Much of the encyclical was drafted by Joseph Lemius OMI and the Capuchin Cardinal José Calassanç Vives y Tuto. It was the result of what is called the Modernist Crisis, and caused terrible strife at many Catholic universities. It affected many disciplines, but to get a sense of the academic climate we will look at the early days of psychology, and the Austrian Neurologist Sigmund Freud, who had just founded psychoanalysis as a clinical method for treating psychopathology. Freud had set up his clinical practice in Vienna 20 years before the encyclical and there was a growing hope that this new scientific discipline could solve many social probems. Also, psychoanalysts were being seen as a new type of priest, who wealthy clients would confess their sins to, so the clerical establishment felt very threatened by this. In the historical context that may be understandable, as there was a clear overlapping claims to authority. There was a ritual to the meetings of Freuds Wednesday Club, which would mark the beginnings of the worldwide psychoanalytic movement. Hans Frank, one of the regular attendees described it like this “First one of the members would present a paper. Then, black coffee and cakes were served; cigars and cigarettes were on the table and were consumed in great quantities. After a social quarter of an hour, the discussion would begin. The last and decisive word was always spoken by Freud himself. There was the atmosphere of the foundation of a religion in that room. Freud himself was its new prophet who made the heretofore prevailing methods of psychological investigation appear superficial. Freud – although Jewish – regarded God as an illusion, based on the infantile need for a powerful father figure; and therefore religion, necessary to help us restrain violent impulses earlier in the development of civilization, can now be set aside in favour of reason and science. This was one of the reasons for his split with Jung (Sep 10). The encyclical Pascendi condemned the proposition that religion is merely a sentiment based on a psychological need for the divine.

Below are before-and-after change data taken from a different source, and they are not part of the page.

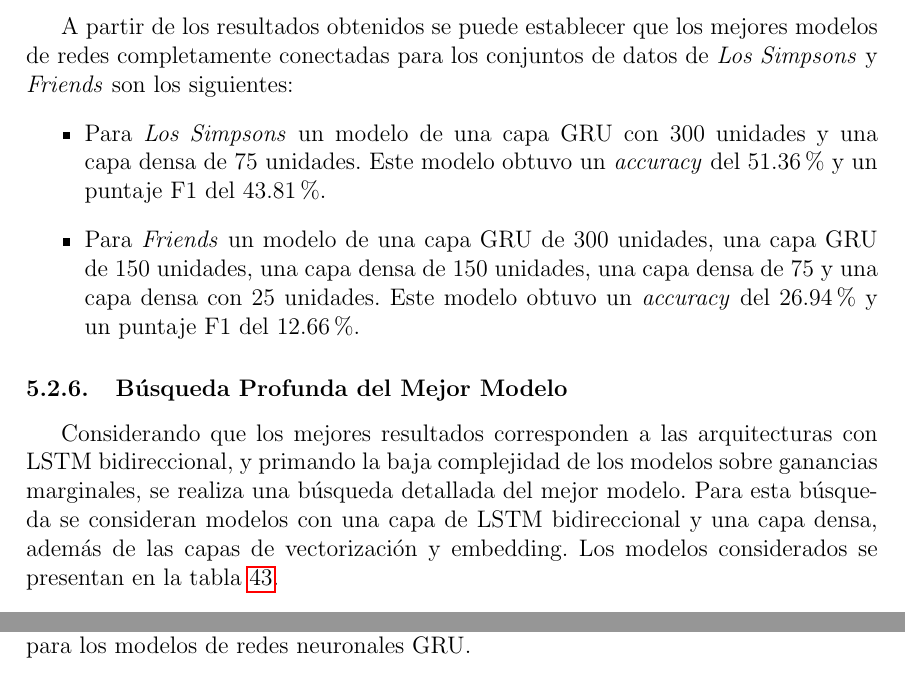
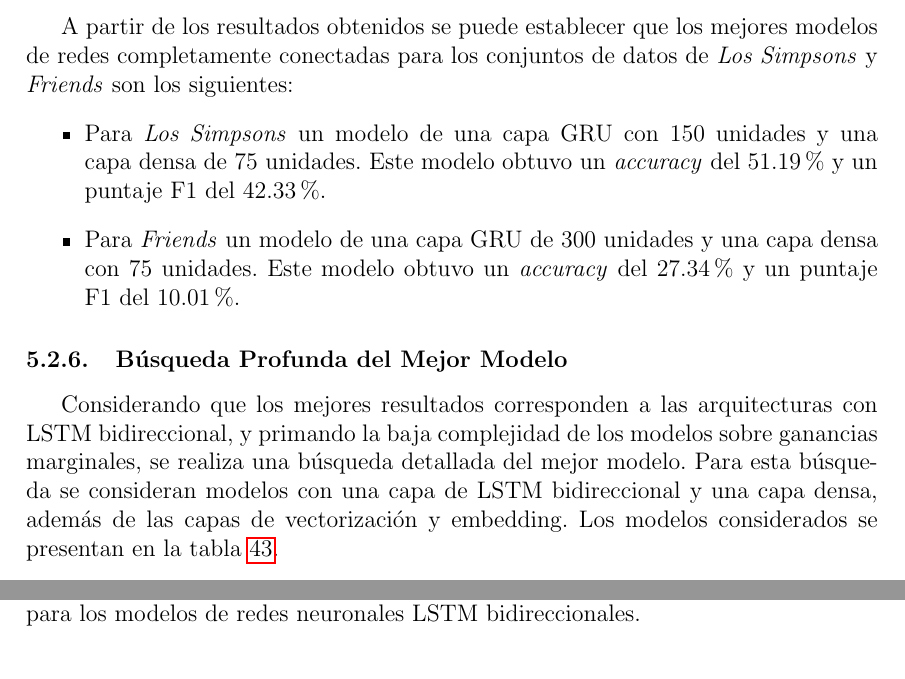
Before and after one commit to ISIS4221-JCN/HW03, a LaTeX document (doc/main.tex, which reads doc/deepEmbeddingModels.tex): two parts of pages 28 and 29 of 43, joined at a grey line, cut so that both start at the same text. Compiled offline with pdfLaTeX.

Commit message:
Updates from Overleaf

```diff
--- a/doc/deepEmbeddingModels.tex
+++ b/doc/deepEmbeddingModels.tex
@@ -661,8 +661,8 @@ Los resultados de los modelos de redes neuronales con GRU se presentan con las m
 
 A partir de los resultados obtenidos se puede establecer que los mejores modelos de redes completamente conectadas para los conjuntos de datos de \textit{Los Simpsons} y \textit{Friends} son los siguientes:
 \begin{itemize}
-    \item Para \textit{Los Simpsons} un modelo de una capa GRU con 300 unidades y una capa densa de 75 unidades. Este modelo obtuvo un \textit{accuracy} del 51.36\% y un puntaje F1 del 43.81\%.
-    \item Para \textit{Friends} un modelo de una capa GRU de 300 unidades, una capa GRU de 150 unidades, una capa densa de 150 unidades, una capa densa de 75 y una capa densa con 25 unidades. Este modelo obtuvo un \textit{accuracy} del 26.94\% y un puntaje F1 del 12.66\%.
+    \item Para \textit{Los Simpsons} un modelo de una capa GRU con 150 unidades y una capa densa de 75 unidades. Este modelo obtuvo un \textit{accuracy} del 51.19\% y un puntaje F1 del 42.33\%.
+    \item Para \textit{Friends} un modelo de una capa GRU de 300 unidades y una capa densa con 75 unidades. Este modelo obtuvo un \textit{accuracy} del 27.34\% y un puntaje F1 del 10.01\%.
 \end{itemize}
 
 \subsubsection{Búsqueda Profunda del Mejor Modelo}
@@ -695,7 +695,7 @@ Los resultados de los modelos de redes neuronales con LSTM bidireccional se pres
     {data/em_models/gru_simpsons_train.csv}%
     {model=\model, accuracy=\acc, precision=\prec, recall=\rec, F1=\fone}
     {\model & \acc & \prec & \rec & \fone}
-    \caption{Métricas de evaluación sobre datos de entrenamiento de \textit{Los Simpsons} para los modelos de redes neuronales GRU.}
+    \caption{Métricas de evaluación sobre datos de entrenamiento de \textit{Los Simpsons} para los modelos de redes neuronales LSTM bidireccionales.}
     \label{tab:em_results_bilstm_deep_simpsons_train}
 \end{table}
 
```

However, it wasn’t just psychology that was attacking religion. Karl Marx’s theories written 50 years before the encyclical had written theories on society which had advocated for the abolition of religion. The encyclical was a response a loose movement of Catholic biblical scholars, philosophers and theologians who believed that the church could not ignore new scientific historical research concerning the Bible. The fundamental error attributed to the modernists was that of denying the capacity of reason to know the truth, thereby reducing everything – including religion, and including Christianity – to subjective experience. Modernists rejected this interpretation, saying their focus was on historical criticism of sacred texts. George Tyrrell SJ was an Irish Catholic priest and a leading modernist theologian and scholar and a convert from Anglicanism, he had joined the Jesuit order. His attempts to adapt Catholic theology to modern culture and science made him a key figure in the modernist controversy and he would be expelled from the Jesuits a year before the encyclical was promulgated. Tyrrell accused Pascendi of equating Catholic doctrine with Scholastic theology and of having a completely naïve view of the idea of doctrinal development. He furthermore asserted that the encyclical tried to show the "modernist" that he was not a Catholic, but all it succeeded in doing was showing that he was not a Scholastic. For his public rejection of Pascendi, Tyrrell was also deprived of the sacraments, in what Peter Amigo, the Bishop of Southwark, characterized as "a minor excommunication" He would die two years later and he was given extreme unction on his deathbed in 1909, but as he refused to abjure his modernist views was denied burial in a Catholic cemetery. A priest, his friend Henri Brémond, was present at the burial and made a sign of the cross over Tyrrell's grave, which resulted in Bishop Amigo temporarily suspending Fr. Bremond a divinis. A near contemporary account places most of the blame for the disagreement between the modern Catholic philosophers and the Vatican on the then Papal Secretary of State, Cardinal Merry de Val's "irreconciliable and reactionary attitude".